Instructions to follow:
Return all lines below containing the word "card".
### Provided entries
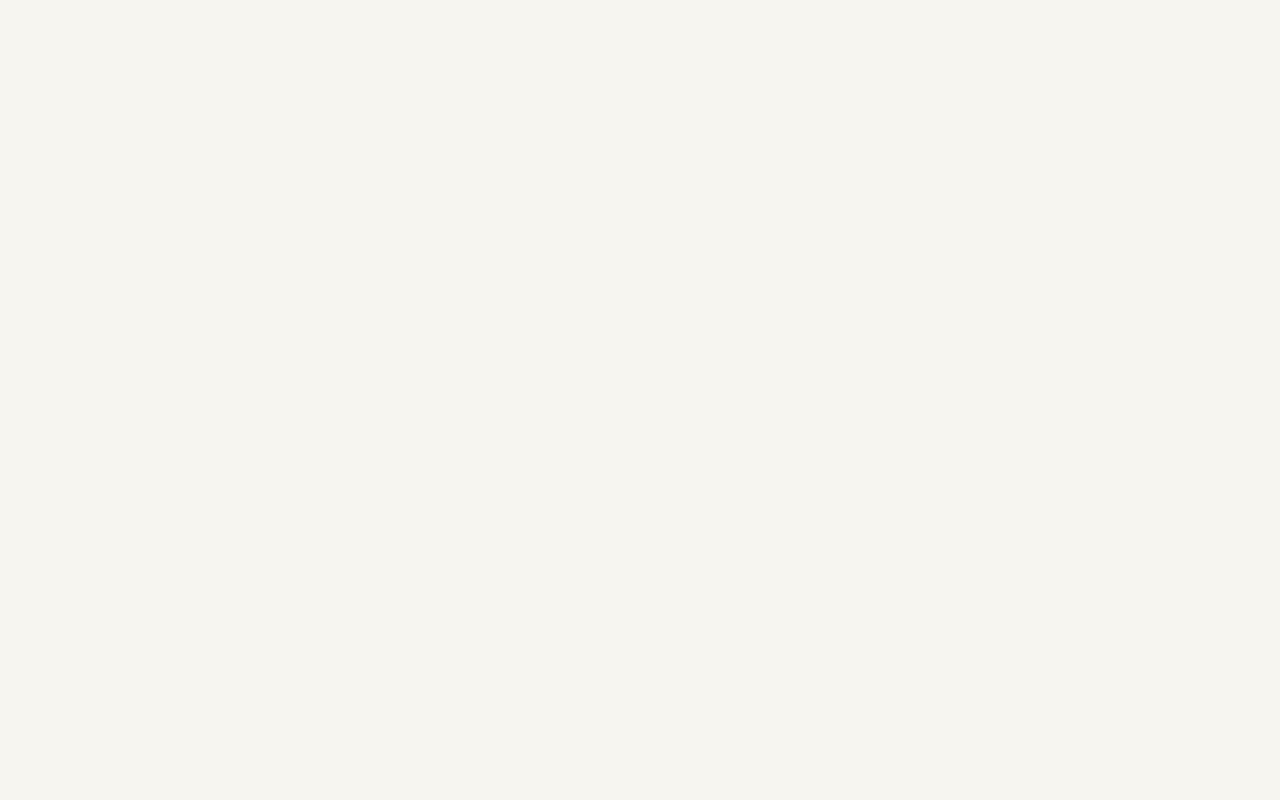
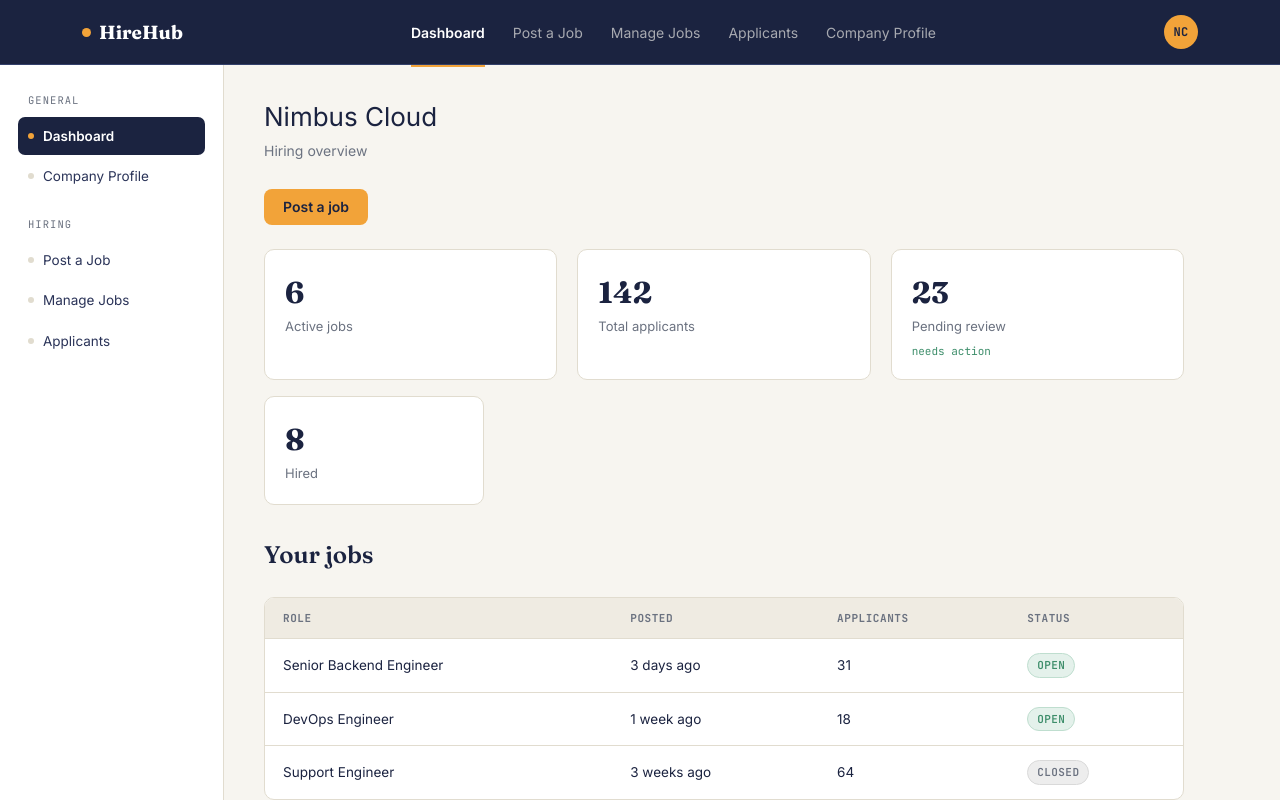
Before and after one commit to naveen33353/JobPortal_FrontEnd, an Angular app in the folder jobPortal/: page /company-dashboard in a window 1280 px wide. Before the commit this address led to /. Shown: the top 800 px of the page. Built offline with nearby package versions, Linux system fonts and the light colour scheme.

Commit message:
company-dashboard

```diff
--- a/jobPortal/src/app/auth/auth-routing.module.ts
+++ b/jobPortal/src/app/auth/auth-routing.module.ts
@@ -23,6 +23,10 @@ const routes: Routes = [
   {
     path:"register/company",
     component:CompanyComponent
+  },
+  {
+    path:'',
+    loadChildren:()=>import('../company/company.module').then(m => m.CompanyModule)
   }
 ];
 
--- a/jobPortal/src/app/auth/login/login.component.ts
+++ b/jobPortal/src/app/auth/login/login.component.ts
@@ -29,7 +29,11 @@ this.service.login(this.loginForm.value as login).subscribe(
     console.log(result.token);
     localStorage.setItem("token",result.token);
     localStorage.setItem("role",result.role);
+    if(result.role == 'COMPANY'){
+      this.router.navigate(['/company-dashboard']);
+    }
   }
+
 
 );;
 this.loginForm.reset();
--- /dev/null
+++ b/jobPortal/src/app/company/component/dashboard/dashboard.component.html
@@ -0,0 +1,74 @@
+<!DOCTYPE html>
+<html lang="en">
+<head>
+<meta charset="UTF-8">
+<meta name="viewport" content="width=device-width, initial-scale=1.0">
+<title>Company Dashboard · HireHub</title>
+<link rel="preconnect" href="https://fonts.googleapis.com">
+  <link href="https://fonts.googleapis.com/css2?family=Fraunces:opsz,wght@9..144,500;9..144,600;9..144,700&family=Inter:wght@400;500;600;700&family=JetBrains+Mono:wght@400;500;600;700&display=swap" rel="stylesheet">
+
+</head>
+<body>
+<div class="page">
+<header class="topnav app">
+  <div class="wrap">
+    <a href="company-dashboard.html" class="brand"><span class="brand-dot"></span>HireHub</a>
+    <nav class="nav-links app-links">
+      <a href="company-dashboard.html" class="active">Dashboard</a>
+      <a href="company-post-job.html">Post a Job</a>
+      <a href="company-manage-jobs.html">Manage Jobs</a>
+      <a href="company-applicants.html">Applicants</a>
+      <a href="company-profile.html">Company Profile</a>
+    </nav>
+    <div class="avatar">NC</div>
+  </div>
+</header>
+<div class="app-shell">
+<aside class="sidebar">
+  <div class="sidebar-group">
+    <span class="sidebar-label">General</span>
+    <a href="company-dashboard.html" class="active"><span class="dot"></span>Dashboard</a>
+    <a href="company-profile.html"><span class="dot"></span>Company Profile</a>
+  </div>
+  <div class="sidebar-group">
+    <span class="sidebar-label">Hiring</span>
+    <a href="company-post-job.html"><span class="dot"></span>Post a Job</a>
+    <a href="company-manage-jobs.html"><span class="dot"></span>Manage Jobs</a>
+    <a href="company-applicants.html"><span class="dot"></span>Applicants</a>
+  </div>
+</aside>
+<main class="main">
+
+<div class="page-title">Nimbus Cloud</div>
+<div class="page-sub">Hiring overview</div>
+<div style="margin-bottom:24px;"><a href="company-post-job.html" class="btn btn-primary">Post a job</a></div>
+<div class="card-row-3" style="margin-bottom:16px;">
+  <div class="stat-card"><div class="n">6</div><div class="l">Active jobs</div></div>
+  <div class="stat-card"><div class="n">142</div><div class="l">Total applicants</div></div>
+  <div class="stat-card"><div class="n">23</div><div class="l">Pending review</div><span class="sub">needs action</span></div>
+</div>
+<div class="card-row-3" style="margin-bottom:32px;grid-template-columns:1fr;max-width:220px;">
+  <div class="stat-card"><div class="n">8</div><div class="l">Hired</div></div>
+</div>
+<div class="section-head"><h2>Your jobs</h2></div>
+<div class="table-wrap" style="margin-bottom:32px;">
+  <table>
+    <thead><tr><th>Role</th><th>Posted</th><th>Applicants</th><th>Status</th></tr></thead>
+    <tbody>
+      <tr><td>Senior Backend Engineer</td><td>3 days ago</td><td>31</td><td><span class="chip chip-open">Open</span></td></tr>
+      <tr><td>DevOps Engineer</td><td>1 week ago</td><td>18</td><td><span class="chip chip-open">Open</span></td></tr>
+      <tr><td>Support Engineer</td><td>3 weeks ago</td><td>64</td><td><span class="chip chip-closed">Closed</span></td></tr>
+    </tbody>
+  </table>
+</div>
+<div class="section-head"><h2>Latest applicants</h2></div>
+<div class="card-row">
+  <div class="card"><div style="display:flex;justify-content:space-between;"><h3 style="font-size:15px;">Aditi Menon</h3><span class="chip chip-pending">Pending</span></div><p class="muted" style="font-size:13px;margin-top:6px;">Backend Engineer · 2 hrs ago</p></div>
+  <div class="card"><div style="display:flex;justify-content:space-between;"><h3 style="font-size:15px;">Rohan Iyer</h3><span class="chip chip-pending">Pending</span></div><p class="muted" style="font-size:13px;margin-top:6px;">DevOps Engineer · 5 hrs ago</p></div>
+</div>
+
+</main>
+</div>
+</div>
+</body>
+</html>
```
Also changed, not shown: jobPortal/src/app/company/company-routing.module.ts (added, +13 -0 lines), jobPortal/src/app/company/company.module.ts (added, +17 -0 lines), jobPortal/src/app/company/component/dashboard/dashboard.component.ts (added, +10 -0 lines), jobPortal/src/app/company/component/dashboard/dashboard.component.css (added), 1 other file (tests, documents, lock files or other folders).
######
### Provided entries
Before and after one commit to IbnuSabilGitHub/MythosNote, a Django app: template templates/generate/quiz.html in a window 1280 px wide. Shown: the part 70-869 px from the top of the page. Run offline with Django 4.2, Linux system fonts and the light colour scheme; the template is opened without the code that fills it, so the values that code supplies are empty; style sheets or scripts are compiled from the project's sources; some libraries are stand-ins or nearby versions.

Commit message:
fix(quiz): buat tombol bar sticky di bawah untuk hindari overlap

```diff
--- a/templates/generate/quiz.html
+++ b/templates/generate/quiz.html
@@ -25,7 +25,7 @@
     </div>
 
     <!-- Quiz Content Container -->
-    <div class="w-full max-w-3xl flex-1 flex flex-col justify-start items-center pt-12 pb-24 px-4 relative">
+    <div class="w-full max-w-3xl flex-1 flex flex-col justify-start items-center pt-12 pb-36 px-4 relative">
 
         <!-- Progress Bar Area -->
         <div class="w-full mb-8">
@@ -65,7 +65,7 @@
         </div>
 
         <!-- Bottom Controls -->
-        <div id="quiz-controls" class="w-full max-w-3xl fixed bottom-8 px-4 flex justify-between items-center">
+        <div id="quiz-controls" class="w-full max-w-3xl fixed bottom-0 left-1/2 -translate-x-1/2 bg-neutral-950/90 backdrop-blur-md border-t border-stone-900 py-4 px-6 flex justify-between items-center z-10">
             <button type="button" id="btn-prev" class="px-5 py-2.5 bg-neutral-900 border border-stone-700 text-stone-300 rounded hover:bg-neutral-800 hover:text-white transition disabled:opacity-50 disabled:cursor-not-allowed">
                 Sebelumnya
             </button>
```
######
Response to the exercise:
+<div class="card-row-3" style="margin-bottom:16px;">
+  <div class="stat-card"><div class="n">6</div><div class="l">Active jobs</div></div>
+  <div class="stat-card"><div class="n">142</div><div class="l">Total applicants</div></div>
+  <div class="stat-card"><div class="n">23</div><div class="l">Pending review</div><span class="sub">needs action</span></div>
+<div class="card-row-3" style="margin-bottom:32px;grid-template-columns:1fr;max-width:220px;">
+  <div class="stat-card"><div class="n">8</div><div class="l">Hired</div></div>
+<div class="card-row">
+  <div class="card"><div style="display:flex;justify-content:space-between;"><h3 style="font-size:15px;">Aditi Menon</h3><span class="chip chip-pending">Pending</span></div><p class="muted" style="font-size:13px;margin-top:6px;">Backend Engineer · 2 hrs ago</p></div>
+  <div class="card"><div style="display:flex;justify-content:space-between;"><h3 style="font-size:15px;">Rohan Iyer</h3><span class="chip chip-pending">Pending</span></div><p class="muted" style="font-size:13px;margin-top:6px;">DevOps Engineer · 5 hrs ago</p></div>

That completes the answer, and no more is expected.